Documenting the American South Logo
Colonial and State Records of North Carolina
Advanced Search Options
Letter from Abraham Sheppard to Richard Caswell
Sheppard, Abraham, fl. 1759-1790
April 07, 1778
Volume 13, Pages 82-83

COL. ABRA. SHEPPARD TO GOV. CASWELL.
[From Executive Letter Book.]

George Town, 7th April, 1778.

Dear Governor:

Sir, yours of the 18th March by Capt. Herron came safe to hand the 3rd of this instant, and am glad to hear that you are in health, and that our old friend Cogdell has ousted that polite gentleman, and that the Doctor will no more poke his nose in the Breech of our Grandees at the Assembly. I had a letter from General Gates the other day, regarding my not marching my Troops too soon out of the small pox &c—but no news at Camp, only it is thought Howe has a reinforcement from Long Island.
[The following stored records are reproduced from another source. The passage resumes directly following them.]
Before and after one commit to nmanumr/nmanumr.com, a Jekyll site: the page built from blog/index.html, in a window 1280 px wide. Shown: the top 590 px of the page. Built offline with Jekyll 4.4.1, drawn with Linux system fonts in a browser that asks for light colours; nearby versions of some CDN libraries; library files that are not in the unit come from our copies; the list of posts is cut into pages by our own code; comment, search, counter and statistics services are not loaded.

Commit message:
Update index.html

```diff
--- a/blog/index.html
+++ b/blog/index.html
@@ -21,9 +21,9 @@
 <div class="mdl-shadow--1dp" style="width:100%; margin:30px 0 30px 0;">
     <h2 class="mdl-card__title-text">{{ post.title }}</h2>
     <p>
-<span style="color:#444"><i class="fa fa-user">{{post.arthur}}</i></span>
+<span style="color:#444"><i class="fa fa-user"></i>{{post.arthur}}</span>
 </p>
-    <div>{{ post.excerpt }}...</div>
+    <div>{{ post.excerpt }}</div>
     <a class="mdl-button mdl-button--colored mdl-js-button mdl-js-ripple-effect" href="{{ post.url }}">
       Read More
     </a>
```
This day four weeks, we were here inoculated, and are all pretty well over it, not many of them had it bad, only four died, a sergeant Priscott, and three soldiers, owing to their bad colds and pain, and two others died that were not inoculated owing to their being so ill when we came to town. I myself have had the pock broke out pretty well in my face and head, which is something troublesome, to me in the face as they dont dry up fast. We should have been able to march next week but the measles rages fast among the young soldiers, which seems to be worse than the small pox. I am sorry that Mr. Robert Turner got that wound, as he was a good officer. I should be obliged to you, as soon as he gets well enough to let him recruit more soldiers, as NewBern is a good stand, and he a very good hand at recruiting. Capt. Wilson has joined us here, and has conveyed and left at Halifax what he could gather
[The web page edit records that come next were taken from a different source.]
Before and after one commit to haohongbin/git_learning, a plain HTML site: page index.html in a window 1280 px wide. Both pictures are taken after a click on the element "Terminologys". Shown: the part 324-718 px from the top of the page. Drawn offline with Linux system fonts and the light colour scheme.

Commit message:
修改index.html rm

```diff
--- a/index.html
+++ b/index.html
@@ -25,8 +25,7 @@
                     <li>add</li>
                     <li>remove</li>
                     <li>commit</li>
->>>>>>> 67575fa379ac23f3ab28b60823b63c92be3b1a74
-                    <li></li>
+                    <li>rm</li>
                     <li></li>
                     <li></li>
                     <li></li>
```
-------------------- page 83 --------------------
of his deserters, which he says is about twenty. I should be glad if Capt. Meacham Sheppard could stay at home to recruit or resign, as I am confident his constitution will not admit of his undergoing a Campaign. Our men that are not down with the measles, are brave and hearty and fit to undergo the Campaign I am in hopes very well. We have lost in all since we crossed Roanoke 20 men by death. I should be glad to hear from you the first opportunity and to hear what you say regarding Col: Sheppard.
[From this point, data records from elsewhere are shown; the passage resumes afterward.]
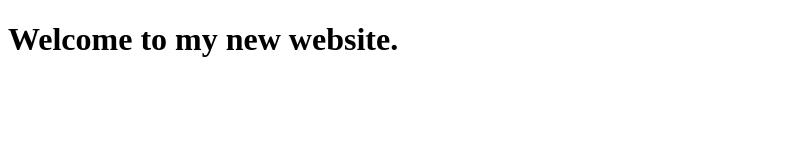
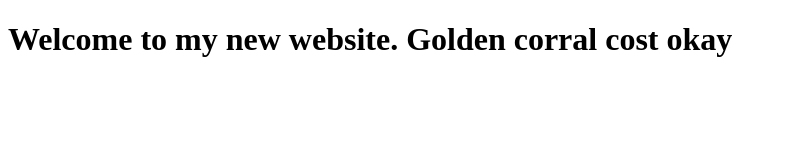
Before and after one commit to sheh12-gif/golden-corral-menu, a plain HTML site: page index.html in a window 1280 px wide. Shown: the whole page, without its empty margins (0-787 px from the left). Drawn offline with Linux system fonts and the light colour scheme.

Commit message:
Update index.html

```diff
--- a/index.html
+++ b/index.html
@@ -7,6 +7,6 @@
   <title>My New Website</title>
 </head>
 <body>
-  <h1>Welcome to my new website.</h1>
+  <h1>Welcome to my new website. Golden corral cost okay </h1>
 </body>
 </html>
```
I am dear Sir, your Excellency's mo. ob. huml Servant,
ABRA. SHEPPARD.